Large publishers are hatching new alliances to counter Google and Facebook, the so-called duopoly that's expected to capture 85% of new digital advertising this year in the U.S. and 60% of digital spending, according to various estimates.
The duopoly's biggest advantage is immense reach among consumers who sign in and reveal all kinds of details about themselves.
To begin to catch up, half of the comScore 250 -- which include publishers like The New York Daily News, Penske Media and The Weather Co. -- have enlisted with ad-tech company Sonobi to pool their own signed-in users and data. Sonobi says its offering can deliver 150 million logged-in U.S. consumers on any given day, at a time when tracking people with cookies is only getting harder.
"Publishers are under tremendous pressure from marketers to deliver scale so they can compete with Google and Facebook," said Susan Bidel, a senior analyst at Forrester. "They have historically competed against each other so to try and get them to cooperate with one another is difficult."
"It requires them to have their backs against the wall," she added.
We seem to be at that point. Many of the publishers working with Sonobi are also working with Digital Content Next and its TrustX platform, which officially debuted late last week with 33 publishers including Condé Nast, The Guardian, CBS Interactive, Viacom and NBC Universal. It gets 200 million monthly unique users in the U.S. and sold 100 million impressions daily since a "quiet" introduction four weeks earlier, according to Digital Content Next.
This phenomenon of strange alliances has become a familiar one across the pond. In 2015, the Guardian spearheaded a programmatic ad sales network, called Pangea, that pulled together CNN International and Reuters in an explicit pushback against the duopoly. On the data front, last year eight of the biggest German publishing groups — including Business Insider-owner Axel Springer, Bertelsman and others — pooled audience data to compete with Facebook and Google on the ad targeting front.
Nobody's betting everything on teamwork, of course. News Corp. and Gannett's USA Today Network are also each consolidating their publications' audiences in different ways to appeal better to marketers.

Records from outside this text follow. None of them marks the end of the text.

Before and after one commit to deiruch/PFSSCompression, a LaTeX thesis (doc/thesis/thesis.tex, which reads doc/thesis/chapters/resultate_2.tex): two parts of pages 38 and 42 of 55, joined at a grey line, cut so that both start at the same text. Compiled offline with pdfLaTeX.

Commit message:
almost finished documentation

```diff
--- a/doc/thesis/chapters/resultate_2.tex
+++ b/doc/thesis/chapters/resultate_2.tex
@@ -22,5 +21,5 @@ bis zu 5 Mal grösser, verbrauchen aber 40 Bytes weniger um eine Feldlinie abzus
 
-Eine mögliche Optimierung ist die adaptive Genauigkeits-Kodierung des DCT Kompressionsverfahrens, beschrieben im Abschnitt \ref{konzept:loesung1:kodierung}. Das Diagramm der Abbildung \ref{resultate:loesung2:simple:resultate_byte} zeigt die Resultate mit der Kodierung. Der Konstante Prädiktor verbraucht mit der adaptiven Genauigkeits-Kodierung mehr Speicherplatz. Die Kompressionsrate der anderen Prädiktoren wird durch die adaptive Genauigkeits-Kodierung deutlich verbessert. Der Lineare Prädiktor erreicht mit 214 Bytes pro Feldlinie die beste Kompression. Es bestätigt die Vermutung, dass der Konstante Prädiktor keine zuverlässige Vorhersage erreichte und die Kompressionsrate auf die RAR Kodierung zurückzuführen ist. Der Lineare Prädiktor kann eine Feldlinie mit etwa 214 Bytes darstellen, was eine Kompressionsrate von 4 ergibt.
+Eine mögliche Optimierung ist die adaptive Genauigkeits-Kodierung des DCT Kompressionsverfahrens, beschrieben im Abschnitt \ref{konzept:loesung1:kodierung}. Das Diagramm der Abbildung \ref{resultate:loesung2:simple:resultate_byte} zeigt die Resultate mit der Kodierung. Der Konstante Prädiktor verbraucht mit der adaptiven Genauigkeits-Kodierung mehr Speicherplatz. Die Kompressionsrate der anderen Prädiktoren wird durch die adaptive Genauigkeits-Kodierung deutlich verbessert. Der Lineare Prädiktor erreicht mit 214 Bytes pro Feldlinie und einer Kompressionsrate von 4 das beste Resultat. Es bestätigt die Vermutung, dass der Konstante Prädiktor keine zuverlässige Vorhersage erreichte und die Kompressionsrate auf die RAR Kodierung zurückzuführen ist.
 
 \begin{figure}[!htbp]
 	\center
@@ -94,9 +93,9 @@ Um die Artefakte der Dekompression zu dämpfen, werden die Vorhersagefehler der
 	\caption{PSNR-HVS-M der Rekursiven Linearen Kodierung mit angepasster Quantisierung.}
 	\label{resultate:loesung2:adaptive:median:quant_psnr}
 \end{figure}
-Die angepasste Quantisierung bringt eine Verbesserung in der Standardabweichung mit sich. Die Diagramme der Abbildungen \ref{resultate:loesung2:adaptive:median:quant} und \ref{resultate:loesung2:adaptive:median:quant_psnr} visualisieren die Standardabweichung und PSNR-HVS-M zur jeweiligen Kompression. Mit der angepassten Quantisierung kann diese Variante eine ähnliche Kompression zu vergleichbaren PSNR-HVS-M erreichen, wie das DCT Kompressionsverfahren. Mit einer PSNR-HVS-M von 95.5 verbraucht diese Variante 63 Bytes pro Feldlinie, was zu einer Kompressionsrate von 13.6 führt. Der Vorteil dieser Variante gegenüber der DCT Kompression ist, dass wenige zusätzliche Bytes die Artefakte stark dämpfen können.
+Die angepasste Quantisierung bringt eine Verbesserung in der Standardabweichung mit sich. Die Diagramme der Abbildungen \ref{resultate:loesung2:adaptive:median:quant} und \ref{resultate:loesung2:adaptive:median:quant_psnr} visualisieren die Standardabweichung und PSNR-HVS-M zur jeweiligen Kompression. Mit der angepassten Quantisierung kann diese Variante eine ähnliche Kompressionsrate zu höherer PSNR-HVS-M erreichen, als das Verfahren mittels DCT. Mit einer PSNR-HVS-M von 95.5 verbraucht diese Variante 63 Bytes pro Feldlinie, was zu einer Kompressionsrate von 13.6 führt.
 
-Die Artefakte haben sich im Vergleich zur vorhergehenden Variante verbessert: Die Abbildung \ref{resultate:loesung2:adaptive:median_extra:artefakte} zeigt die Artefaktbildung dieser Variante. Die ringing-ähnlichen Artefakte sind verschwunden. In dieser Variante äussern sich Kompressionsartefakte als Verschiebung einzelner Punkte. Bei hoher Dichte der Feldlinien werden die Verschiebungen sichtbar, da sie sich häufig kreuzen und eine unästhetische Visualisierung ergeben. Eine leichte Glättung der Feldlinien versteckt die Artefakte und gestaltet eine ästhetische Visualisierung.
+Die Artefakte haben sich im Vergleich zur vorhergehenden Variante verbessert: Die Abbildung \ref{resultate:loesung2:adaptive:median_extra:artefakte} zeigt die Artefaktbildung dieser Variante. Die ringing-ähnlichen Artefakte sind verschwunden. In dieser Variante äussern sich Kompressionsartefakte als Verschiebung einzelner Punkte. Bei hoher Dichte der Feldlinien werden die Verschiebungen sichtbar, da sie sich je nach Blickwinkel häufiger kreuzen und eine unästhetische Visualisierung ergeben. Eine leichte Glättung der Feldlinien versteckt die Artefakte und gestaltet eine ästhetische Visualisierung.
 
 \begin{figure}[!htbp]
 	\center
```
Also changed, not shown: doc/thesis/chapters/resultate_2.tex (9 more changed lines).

But Sonobi's product in particular stands apart by uniting signed-in desktop, mobile, video and app audiences to offer targeting without cookies, marketers' usual tool for tracking people around digital media. Cookies are facing compounding challenges, from Apple's plans for a "no tracking" option in Safari to consumers' increasing preference for apps, where cookies basically don't exist.
Agencies like Omnicom Media Group have already started buying ads through Sonobi's product, called JetStream. Brands including Bank of America are interested as well, according to Sonobi.

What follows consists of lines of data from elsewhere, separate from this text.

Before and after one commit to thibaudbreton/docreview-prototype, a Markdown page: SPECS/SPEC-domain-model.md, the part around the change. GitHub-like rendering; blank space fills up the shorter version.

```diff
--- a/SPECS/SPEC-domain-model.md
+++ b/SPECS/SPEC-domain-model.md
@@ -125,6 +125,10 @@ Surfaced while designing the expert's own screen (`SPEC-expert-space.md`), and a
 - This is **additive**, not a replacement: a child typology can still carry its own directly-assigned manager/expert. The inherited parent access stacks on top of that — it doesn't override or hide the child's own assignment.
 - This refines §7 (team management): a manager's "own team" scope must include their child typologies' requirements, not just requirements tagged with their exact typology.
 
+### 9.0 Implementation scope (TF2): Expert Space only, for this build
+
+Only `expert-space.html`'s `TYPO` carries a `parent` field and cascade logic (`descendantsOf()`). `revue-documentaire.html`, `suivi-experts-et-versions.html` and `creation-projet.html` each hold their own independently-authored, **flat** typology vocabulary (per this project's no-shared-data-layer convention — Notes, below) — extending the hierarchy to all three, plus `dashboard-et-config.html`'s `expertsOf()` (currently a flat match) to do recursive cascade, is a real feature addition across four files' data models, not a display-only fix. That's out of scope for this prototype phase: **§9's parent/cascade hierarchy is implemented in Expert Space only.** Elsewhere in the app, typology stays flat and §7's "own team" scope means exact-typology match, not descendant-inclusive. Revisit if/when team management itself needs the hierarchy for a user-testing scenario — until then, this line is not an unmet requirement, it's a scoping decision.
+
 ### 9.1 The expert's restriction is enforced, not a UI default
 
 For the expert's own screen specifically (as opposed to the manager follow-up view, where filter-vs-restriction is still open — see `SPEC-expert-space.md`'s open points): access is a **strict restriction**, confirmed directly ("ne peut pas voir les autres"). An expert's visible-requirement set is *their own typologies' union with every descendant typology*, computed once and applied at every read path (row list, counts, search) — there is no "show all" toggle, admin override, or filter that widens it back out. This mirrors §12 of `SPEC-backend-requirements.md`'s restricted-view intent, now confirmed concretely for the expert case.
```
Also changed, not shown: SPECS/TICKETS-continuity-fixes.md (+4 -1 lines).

The cookieless play could appeal to marketers that otherwise gravitate to Facebook and Google.
"If you're targeting in a cookie-free environment based on first-party data you are actually getting individuals rather than cookies," Bidel said. "If you can identify people and deliver those people to an advertiser, cookie-free, with an actual identity attached, that is a much more certain connection with a live, living, breathing human being."
JetStream gathers its logged-in data from publishers that use a cookieless solution called persistent publisher ID, or PPID. Marketers can use their own data to find the consumers they want on JetStream publishers' properties, according to Sonobi.
Sonobi CEO Michael Connolly said other large ad networks suffer from relying on cookies. "Jetstream is a cookieless addressable solution similar to Facebook and Google," he said. Its reach is "on par with Snapchat globally and about two-times the amount of Twitter's U.S. monthly active users," he said.
Even if Sonobi recruits the 250 largest publishers according to comScore, it will still be dwarfed by giants: Facebook counts 1.9 billion monthly users around the globe.